Try it: Print out the records that follow, exactly and completely.

The input:
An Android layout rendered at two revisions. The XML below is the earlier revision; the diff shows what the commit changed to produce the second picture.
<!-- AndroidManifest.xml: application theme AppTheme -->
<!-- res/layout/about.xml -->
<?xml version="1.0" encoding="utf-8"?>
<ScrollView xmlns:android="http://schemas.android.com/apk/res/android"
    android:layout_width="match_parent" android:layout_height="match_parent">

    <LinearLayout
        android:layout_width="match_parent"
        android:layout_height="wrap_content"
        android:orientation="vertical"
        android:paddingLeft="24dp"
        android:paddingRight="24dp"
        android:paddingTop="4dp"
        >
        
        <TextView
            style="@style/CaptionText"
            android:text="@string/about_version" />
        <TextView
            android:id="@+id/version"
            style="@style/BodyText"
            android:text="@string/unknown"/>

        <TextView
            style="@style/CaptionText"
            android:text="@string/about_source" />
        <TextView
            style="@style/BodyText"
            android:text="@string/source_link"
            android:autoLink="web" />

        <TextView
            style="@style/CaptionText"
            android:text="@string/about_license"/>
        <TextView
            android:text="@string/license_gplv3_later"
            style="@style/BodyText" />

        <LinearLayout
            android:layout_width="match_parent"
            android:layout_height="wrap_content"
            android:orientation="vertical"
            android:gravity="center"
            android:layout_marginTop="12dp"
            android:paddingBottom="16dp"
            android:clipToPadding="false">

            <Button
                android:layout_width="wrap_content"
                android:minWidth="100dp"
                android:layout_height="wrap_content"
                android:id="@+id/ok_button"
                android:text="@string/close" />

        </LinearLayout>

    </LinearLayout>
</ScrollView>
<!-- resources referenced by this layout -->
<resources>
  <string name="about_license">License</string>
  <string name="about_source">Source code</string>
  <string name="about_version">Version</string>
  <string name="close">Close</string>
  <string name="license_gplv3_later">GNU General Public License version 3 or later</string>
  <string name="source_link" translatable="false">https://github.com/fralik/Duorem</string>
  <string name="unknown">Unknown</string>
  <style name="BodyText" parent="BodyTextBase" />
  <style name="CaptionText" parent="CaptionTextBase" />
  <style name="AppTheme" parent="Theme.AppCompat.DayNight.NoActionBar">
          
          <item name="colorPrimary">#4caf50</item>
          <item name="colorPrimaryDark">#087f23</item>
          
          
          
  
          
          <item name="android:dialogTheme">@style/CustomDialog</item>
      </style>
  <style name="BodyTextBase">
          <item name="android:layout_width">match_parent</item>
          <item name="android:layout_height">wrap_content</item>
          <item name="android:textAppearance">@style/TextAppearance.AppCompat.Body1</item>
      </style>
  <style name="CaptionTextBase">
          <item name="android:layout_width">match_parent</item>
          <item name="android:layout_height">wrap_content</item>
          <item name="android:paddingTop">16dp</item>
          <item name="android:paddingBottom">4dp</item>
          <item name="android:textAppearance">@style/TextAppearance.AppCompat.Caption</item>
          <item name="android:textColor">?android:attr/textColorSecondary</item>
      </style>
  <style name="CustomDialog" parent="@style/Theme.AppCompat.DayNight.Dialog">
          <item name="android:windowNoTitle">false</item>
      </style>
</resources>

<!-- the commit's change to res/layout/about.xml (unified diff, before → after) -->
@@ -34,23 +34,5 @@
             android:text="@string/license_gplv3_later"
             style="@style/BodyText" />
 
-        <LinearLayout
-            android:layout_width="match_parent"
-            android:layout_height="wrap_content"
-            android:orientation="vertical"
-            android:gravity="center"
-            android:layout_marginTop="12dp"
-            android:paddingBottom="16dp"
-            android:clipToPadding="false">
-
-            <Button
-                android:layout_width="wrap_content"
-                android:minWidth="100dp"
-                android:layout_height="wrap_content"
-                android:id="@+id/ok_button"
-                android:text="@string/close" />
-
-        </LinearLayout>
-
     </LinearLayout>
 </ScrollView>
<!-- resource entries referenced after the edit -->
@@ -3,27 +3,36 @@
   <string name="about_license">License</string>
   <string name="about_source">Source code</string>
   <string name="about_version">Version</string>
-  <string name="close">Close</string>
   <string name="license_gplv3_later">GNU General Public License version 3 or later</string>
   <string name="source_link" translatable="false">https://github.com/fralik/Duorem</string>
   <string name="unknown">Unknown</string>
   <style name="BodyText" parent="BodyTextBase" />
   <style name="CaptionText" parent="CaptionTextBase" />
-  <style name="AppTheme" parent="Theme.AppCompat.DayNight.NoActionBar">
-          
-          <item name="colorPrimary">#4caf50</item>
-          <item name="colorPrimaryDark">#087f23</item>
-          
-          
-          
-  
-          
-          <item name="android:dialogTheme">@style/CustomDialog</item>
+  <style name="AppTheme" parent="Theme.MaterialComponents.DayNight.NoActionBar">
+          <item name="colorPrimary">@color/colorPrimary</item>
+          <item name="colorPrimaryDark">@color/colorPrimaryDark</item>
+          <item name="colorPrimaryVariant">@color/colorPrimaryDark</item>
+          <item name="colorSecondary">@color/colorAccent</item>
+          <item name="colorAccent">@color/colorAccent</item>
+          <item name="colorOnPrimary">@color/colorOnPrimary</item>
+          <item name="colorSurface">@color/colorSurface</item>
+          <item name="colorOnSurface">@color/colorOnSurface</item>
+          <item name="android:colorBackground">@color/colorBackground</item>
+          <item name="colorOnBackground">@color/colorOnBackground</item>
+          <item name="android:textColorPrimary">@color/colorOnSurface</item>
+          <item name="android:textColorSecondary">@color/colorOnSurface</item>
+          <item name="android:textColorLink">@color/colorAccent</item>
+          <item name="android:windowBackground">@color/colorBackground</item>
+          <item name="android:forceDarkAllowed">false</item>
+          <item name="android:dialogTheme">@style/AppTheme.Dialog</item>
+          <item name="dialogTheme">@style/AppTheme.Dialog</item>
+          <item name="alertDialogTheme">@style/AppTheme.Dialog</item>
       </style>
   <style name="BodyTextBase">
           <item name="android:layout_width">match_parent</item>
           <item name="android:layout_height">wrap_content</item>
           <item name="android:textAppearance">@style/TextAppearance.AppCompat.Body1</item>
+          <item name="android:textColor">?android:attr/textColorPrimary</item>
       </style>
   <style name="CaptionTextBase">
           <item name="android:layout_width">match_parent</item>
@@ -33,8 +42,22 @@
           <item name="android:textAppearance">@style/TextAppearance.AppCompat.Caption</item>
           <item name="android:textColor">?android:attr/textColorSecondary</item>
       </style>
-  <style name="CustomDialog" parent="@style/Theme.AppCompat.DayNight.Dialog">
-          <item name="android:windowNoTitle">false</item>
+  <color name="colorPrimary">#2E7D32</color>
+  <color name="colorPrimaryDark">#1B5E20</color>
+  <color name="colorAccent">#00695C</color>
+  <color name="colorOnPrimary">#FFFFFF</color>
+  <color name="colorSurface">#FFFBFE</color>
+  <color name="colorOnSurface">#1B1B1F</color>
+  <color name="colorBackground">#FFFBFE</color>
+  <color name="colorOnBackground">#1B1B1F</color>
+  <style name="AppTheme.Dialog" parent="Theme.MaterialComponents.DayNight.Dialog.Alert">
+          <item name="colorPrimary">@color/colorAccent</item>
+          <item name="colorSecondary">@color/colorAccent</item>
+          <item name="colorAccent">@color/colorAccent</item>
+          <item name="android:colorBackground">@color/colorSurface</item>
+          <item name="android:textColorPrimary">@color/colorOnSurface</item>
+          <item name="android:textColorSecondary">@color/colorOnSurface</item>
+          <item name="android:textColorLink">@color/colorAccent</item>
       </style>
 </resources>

Exercise result:
An Android layout rendered at two revisions. The XML below is the earlier revision; the diff shows what the commit changed to produce the second picture.
<!-- AndroidManifest.xml: application theme AppTheme -->
<!-- res/layout/about.xml -->
<?xml version="1.0" encoding="utf-8"?>
<ScrollView xmlns:android="http://schemas.android.com/apk/res/android"
    android:layout_width="match_parent" android:layout_height="match_parent">

    <LinearLayout
        android:layout_width="match_parent"
        android:layout_height="wrap_content"
        android:orientation="vertical"
        android:paddingLeft="24dp"
        android:paddingRight="24dp"
        android:paddingTop="4dp"
        >
        
        <TextView
            style="@style/CaptionText"
            android:text="@string/about_version" />
        <TextView
            android:id="@+id/version"
            style="@style/BodyText"
            android:text="@string/unknown"/>

        <TextView
            style="@style/CaptionText"
            android:text="@string/about_source" />
        <TextView
            style="@style/BodyText"
            android:text="@string/source_link"
            android:autoLink="web" />

        <TextView
            style="@style/CaptionText"
            android:text="@string/about_license"/>
        <TextView
            android:text="@string/license_gplv3_later"
            style="@style/BodyText" />

        <LinearLayout
            android:layout_width="match_parent"
            android:layout_height="wrap_content"
            android:orientation="vertical"
            android:gravity="center"
            android:layout_marginTop="12dp"
            android:paddingBottom="16dp"
            android:clipToPadding="false">

            <Button
                android:layout_width="wrap_content"
                android:minWidth="100dp"
                android:layout_height="wrap_content"
                android:id="@+id/ok_button"
                android:text="@string/close" />

        </LinearLayout>

    </LinearLayout>
</ScrollView>
<!-- resources referenced by this layout -->
<resources>
  <string name="about_license">License</string>
  <string name="about_source">Source code</string>
  <string name="about_version">Version</string>
  <string name="close">Close</string>
  <string name="license_gplv3_later">GNU General Public License version 3 or later</string>
  <string name="source_link" translatable="false">https://github.com/fralik/Duorem</string>
  <string name="unknown">Unknown</string>
  <style name="BodyText" parent="BodyTextBase" />
  <style name="CaptionText" parent="CaptionTextBase" />
  <style name="AppTheme" parent="Theme.AppCompat.DayNight.NoActionBar">
          
          <item name="colorPrimary">#4caf50</item>
          <item name="colorPrimaryDark">#087f23</item>
          
          
          
  
          
          <item name="android:dialogTheme">@style/CustomDialog</item>
      </style>
  <style name="BodyTextBase">
          <item name="android:layout_width">match_parent</item>
          <item name="android:layout_height">wrap_content</item>
          <item name="android:textAppearance">@style/TextAppearance.AppCompat.Body1</item>
      </style>
  <style name="CaptionTextBase">
          <item name="android:layout_width">match_parent</item>
          <item name="android:layout_height">wrap_content</item>
          <item name="android:paddingTop">16dp</item>
          <item name="android:paddingBottom">4dp</item>
          <item name="android:textAppearance">@style/TextAppearance.AppCompat.Caption</item>
          <item name="android:textColor">?android:attr/textColorSecondary</item>
      </style>
  <style name="CustomDialog" parent="@style/Theme.AppCompat.DayNight.Dialog">
          <item name="android:windowNoTitle">false</item>
      </style>
</resources>

<!-- the commit's change to res/layout/about.xml (unified diff, before → after) -->
@@ -34,23 +34,5 @@
             android:text="@string/license_gplv3_later"
             style="@style/BodyText" />
 
-        <LinearLayout
-            android:layout_width="match_parent"
-            android:layout_height="wrap_content"
-            android:orientation="vertical"
-            android:gravity="center"
-            android:layout_marginTop="12dp"
-            android:paddingBottom="16dp"
-            android:clipToPadding="false">
-
-            <Button
-                android:layout_width="wrap_content"
-                android:minWidth="100dp"
-                android:layout_height="wrap_content"
-                android:id="@+id/ok_button"
-                android:text="@string/close" />
-
-        </LinearLayout>
-
     </LinearLayout>
 </ScrollView>
<!-- resource entries referenced after the edit -->
@@ -3,27 +3,36 @@
   <string name="about_license">License</string>
   <string name="about_source">Source code</string>
   <string name="about_version">Version</string>
-  <string name="close">Close</string>
   <string name="license_gplv3_later">GNU General Public License version 3 or later</string>
   <string name="source_link" translatable="false">https://github.com/fralik/Duorem</string>
   <string name="unknown">Unknown</string>
   <style name="BodyText" parent="BodyTextBase" />
   <style name="CaptionText" parent="CaptionTextBase" />
-  <style name="AppTheme" parent="Theme.AppCompat.DayNight.NoActionBar">
-          
-          <item name="colorPrimary">#4caf50</item>
-          <item name="colorPrimaryDark">#087f23</item>
-          
-          
-          
-  
-          
-          <item name="android:dialogTheme">@style/CustomDialog</item>
+  <style name="AppTheme" parent="Theme.MaterialComponents.DayNight.NoActionBar">
+          <item name="colorPrimary">@color/colorPrimary</item>
+          <item name="colorPrimaryDark">@color/colorPrimaryDark</item>
+          <item name="colorPrimaryVariant">@color/colorPrimaryDark</item>
+          <item name="colorSecondary">@color/colorAccent</item>
+          <item name="colorAccent">@color/colorAccent</item>
+          <item name="colorOnPrimary">@color/colorOnPrimary</item>
+          <item name="colorSurface">@color/colorSurface</item>
+          <item name="colorOnSurface">@color/colorOnSurface</item>
+          <item name="android:colorBackground">@color/colorBackground</item>
+          <item name="colorOnBackground">@color/colorOnBackground</item>
+          <item name="android:textColorPrimary">@color/colorOnSurface</item>
+          <item name="android:textColorSecondary">@color/colorOnSurface</item>
+          <item name="android:textColorLink">@color/colorAccent</item>
+          <item name="android:windowBackground">@color/colorBackground</item>
+          <item name="android:forceDarkAllowed">false</item>
+          <item name="android:dialogTheme">@style/AppTheme.Dialog</item>
+          <item name="dialogTheme">@style/AppTheme.Dialog</item>
+          <item name="alertDialogTheme">@style/AppTheme.Dialog</item>
       </style>
   <style name="BodyTextBase">
           <item name="android:layout_width">match_parent</item>
           <item name="android:layout_height">wrap_content</item>
           <item name="android:textAppearance">@style/TextAppearance.AppCompat.Body1</item>
+          <item name="android:textColor">?android:attr/textColorPrimary</item>
       </style>
   <style name="CaptionTextBase">
           <item name="android:layout_width">match_parent</item>
@@ -33,8 +42,22 @@
           <item name="android:textAppearance">@style/TextAppearance.AppCompat.Caption</item>
           <item name="android:textColor">?android:attr/textColorSecondary</item>
       </style>
-  <style name="CustomDialog" parent="@style/Theme.AppCompat.DayNight.Dialog">
-          <item name="android:windowNoTitle">false</item>
+  <color name="colorPrimary">#2E7D32</color>
+  <color name="colorPrimaryDark">#1B5E20</color>
+  <color name="colorAccent">#00695C</color>
+  <color name="colorOnPrimary">#FFFFFF</color>
+  <color name="colorSurface">#FFFBFE</color>
+  <color name="colorOnSurface">#1B1B1F</color>
+  <color name="colorBackground">#FFFBFE</color>
+  <color name="colorOnBackground">#1B1B1F</color>
+  <style name="AppTheme.Dialog" parent="Theme.MaterialComponents.DayNight.Dialog.Alert">
+          <item name="colorPrimary">@color/colorAccent</item>
+          <item name="colorSecondary">@color/colorAccent</item>
+          <item name="colorAccent">@color/colorAccent</item>
+          <item name="android:colorBackground">@color/colorSurface</item>
+          <item name="android:textColorPrimary">@color/colorOnSurface</item>
+          <item name="android:textColorSecondary">@color/colorOnSurface</item>
+          <item name="android:textColorLink">@color/colorAccent</item>
       </style>
 </resources>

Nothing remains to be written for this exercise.